Work order: Gather each line of the records where "ipynb" appears.

Structured diff data:
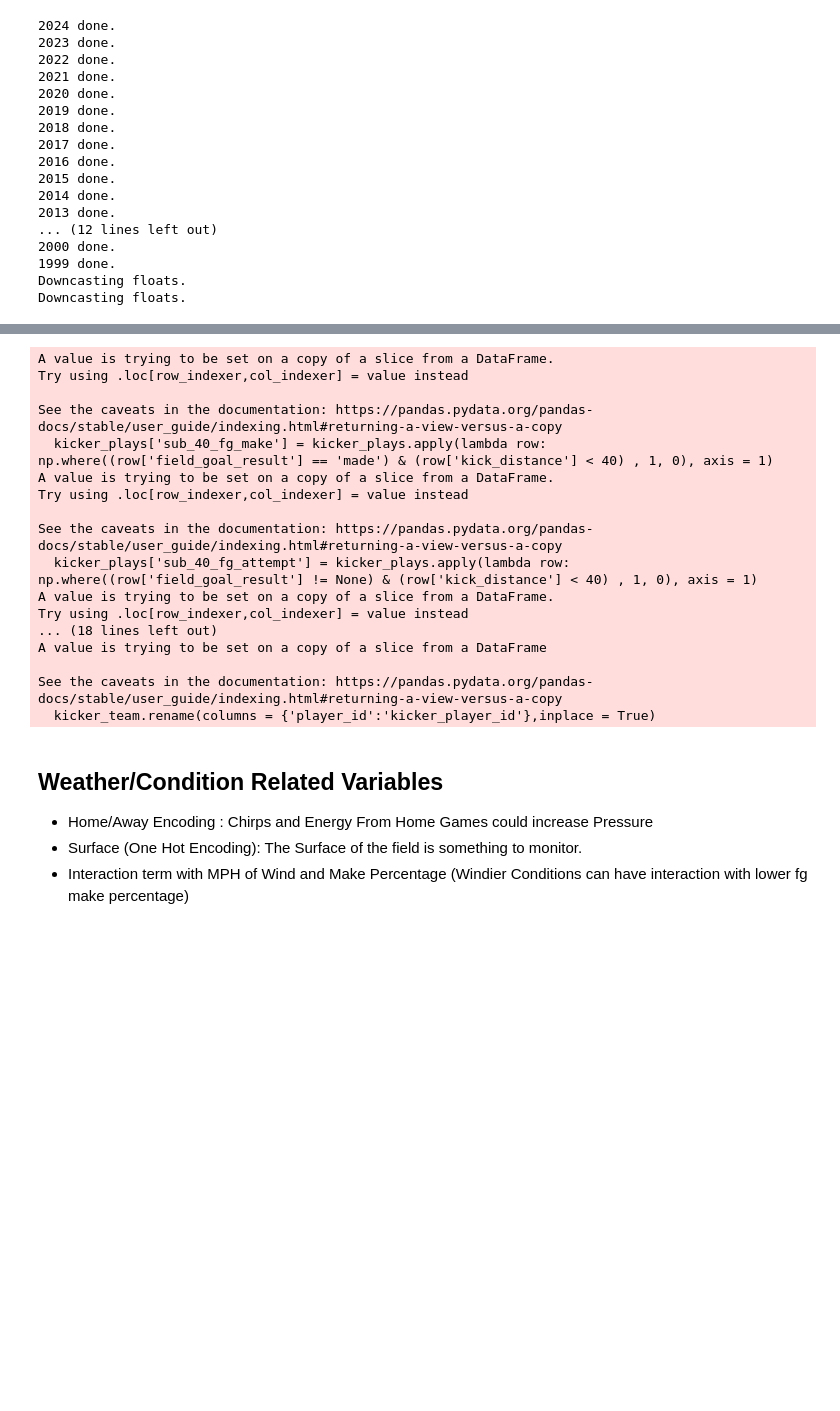
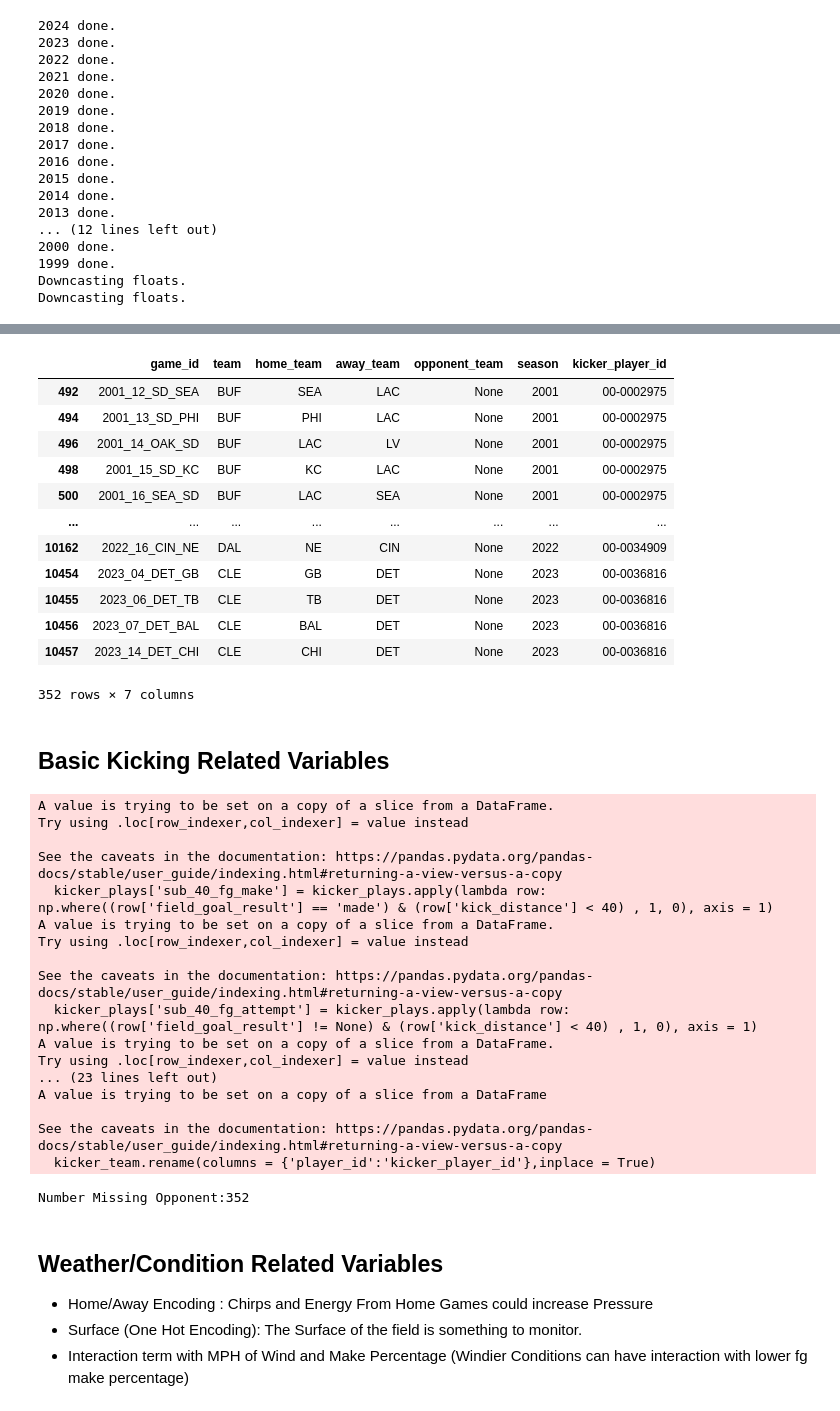
Before and after one commit to cse-6242-t134/nfl-fantasy-prediction-model, a Jupyter notebook: cp_fantasy_kicker_modeling_first_pass.ipynb, the cells around one changed output, grey strips where cells are left out. Saved outputs shown, nothing was run; the diff lists cells and outputs as text; code cells hidden in the pictures; blank space fills up the shorter version.

```diff
--- a/cp_fantasy_kicker_modeling_first_pass.ipynb
+++ b/cp_fantasy_kicker_modeling_first_pass.ipynb
@@ -38,3 +153,21 @@ Downcasting floats.
+# %%
+kicker_stats[kicker_stats['opponent_team'].isna()][['game_id','team','home_team','away_team','opponent_team','season','kicker_player_id']]
+# %% [output]
+|  | game_id | team | home_team | away_team | opponent_team | season | kicker_player_id |
+| 492 | 2001_12_SD_SEA | BUF | SEA | LAC | None | 2001 | 00-0002975 |
+| 494 | 2001_13_SD_PHI | BUF | PHI | LAC | None | 2001 | 00-0002975 |
+| 496 | 2001_14_OAK_SD | BUF | LAC | LV | None | 2001 | 00-0002975 |
+| 498 | 2001_15_SD_KC | BUF | KC | LAC | None | 2001 | 00-0002975 |
+| 500 | 2001_16_SEA_SD | BUF | LAC | SEA | None | 2001 | 00-0002975 |
+| ... | ... | ... | ... | ... | ... | ... | ... |
+| 10162 | 2022_16_CIN_NE | DAL | NE | CIN | None | 2022 | 00-0034909 |
+| 10454 | 2023_04_DET_GB | CLE | GB | DET | None | 2023 | 00-0036816 |
+| 10455 | 2023_06_DET_TB | CLE | TB | DET | None | 2023 | 00-0036816 |
+| 10456 | 2023_07_DET_BAL | CLE | BAL | DET | None | 2023 | 00-0036816 |
+| 10457 | 2023_14_DET_CHI | CLE | CHI | DET | None | 2023 | 00-0036816 |
+352 rows × 7 columns
+# %% [markdown]
+## Basic Kicking Related Variables
 # %%
 
 # 5 pts per 50+ yard FG made
@@ -104,6 +237,9 @@ kicker_stats = kicker_plays.groupby(['game_id', 'game_date', 'week', 'season','d
 
 kicker_team = roster_data[['season','player_id','team','depth_chart_position']]
 
+kicker_team['team'] = kicker_team['team'].replace({'OAK':'LV', 'STL':'LA', 'SD':'LAC','HST':'HOU', 'BLT':'BAL', 'CLV':'CLE','SL':'LA','ARZ':'ARI'})
+
+
 kicker_team.rename(columns = {'player_id':'kicker_player_id'},inplace = True)
 
 kicker_stats = kicker_stats.merge(kicker_team, on = ['kicker_player_id','season'], how = 'inner')
@@ -131,7 +267,8 @@ kicker_stats.drop(columns=['kicker_player_name'], inplace=True)
 
 kicker_stats['opponent_team'] = kicker_stats.apply(get_opposing_team,axis = 1)
 
-
+print('Number Missing Opponent:' + str(kicker_stats[kicker_stats['opponent_team'].isna()].shape[0]))
+kicker_stats = kicker_stats[~kicker_stats['opponent_team'].isna()]
 
 home_teams = schedules_df[['season','home_team','away_score']].copy()
 
@@ -182,6 +319,22 @@ for_fantasy_scoring = pbp_df[pbp_df['kicker_player_name'].notnull()]
 
 kicker_stats['fg_make_prop'] = kicker_stats['fg_made'] / kicker_stats['fg_attempts']
 
+
+## 50+
+
+kicker_stats['50_make_prop'] = np.where((kicker_stats['50_fg_make'] == 0 ) & (kicker_stats['50_fg_attempt'] == 0), 0 ,kicker_stats['50_fg_make'] / kicker_stats['50_fg_attempt'])
+
+
+## 40-49
+
+kicker_stats['40_49_make_prop'] = np.where((kicker_stats['40_49_fg_make'] == 0 ) & (kicker_stats['40_49_fg_attempt'] == 0),0,kicker_stats['40_49_fg_make'] / kicker_stats['40_49_fg_attempt'])
+
+## Sub 40
+
+kicker_stats['sub_40_make_prop'] = np.where((kicker_stats['sub_40_fg_make'] == 0 ) & (kicker_stats['sub_40_fg_attempt'] == 0),0,kicker_stats['sub_40_fg_make'] / kicker_stats['sub_40_fg_attempt'])
+
+
+
 ## Creating Average Extra Point Attempts (Proxy for how often Team Scores)
 
 
@@ -217,11 +370,12 @@ See the caveats in the documentation: https://pandas.pydata.org/pandas-docs/stab
   kicker_plays['sub_40_fg_attempt'] = kicker_plays.apply(lambda row: np.where((row['field_goal_result'] != None) & (row['kick_distance'] < 40) , 1, 0), axis = 1)
 A value is trying to be set on a copy of a slice from a DataFrame.
 Try using .loc[row_indexer,col_indexer] = value instead
-... (18 lines left out)
+... (23 lines left out)
 A value is trying to be set on a copy of a slice from a DataFrame
 
 See the caveats in the documentation: https://pandas.pydata.org/pandas-docs/stable/user_guide/indexing.html#returning-a-view-versus-a-copy
   kicker_team.rename(columns = {'player_id':'kicker_player_id'},inplace = True)
+Number Missing Opponent:352
 # %% [markdown]
 ## Weather/Condition Related Variables
 
```
Also changed, not shown: parts of 20 cells of this notebook.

Your solution:
Before and after one commit to cse-6242-t134/nfl-fantasy-prediction-model, a Jupyter notebook: cp_fantasy_kicker_modeling_first_pass.ipynb, the cells around one changed output, grey strips where cells are left out. Saved outputs shown, nothing was run; the diff lists cells and outputs as text; code cells hidden in the pictures; blank space fills up the shorter version.
--- a/cp_fantasy_kicker_modeling_first_pass.ipynb
+++ b/cp_fantasy_kicker_modeling_first_pass.ipynb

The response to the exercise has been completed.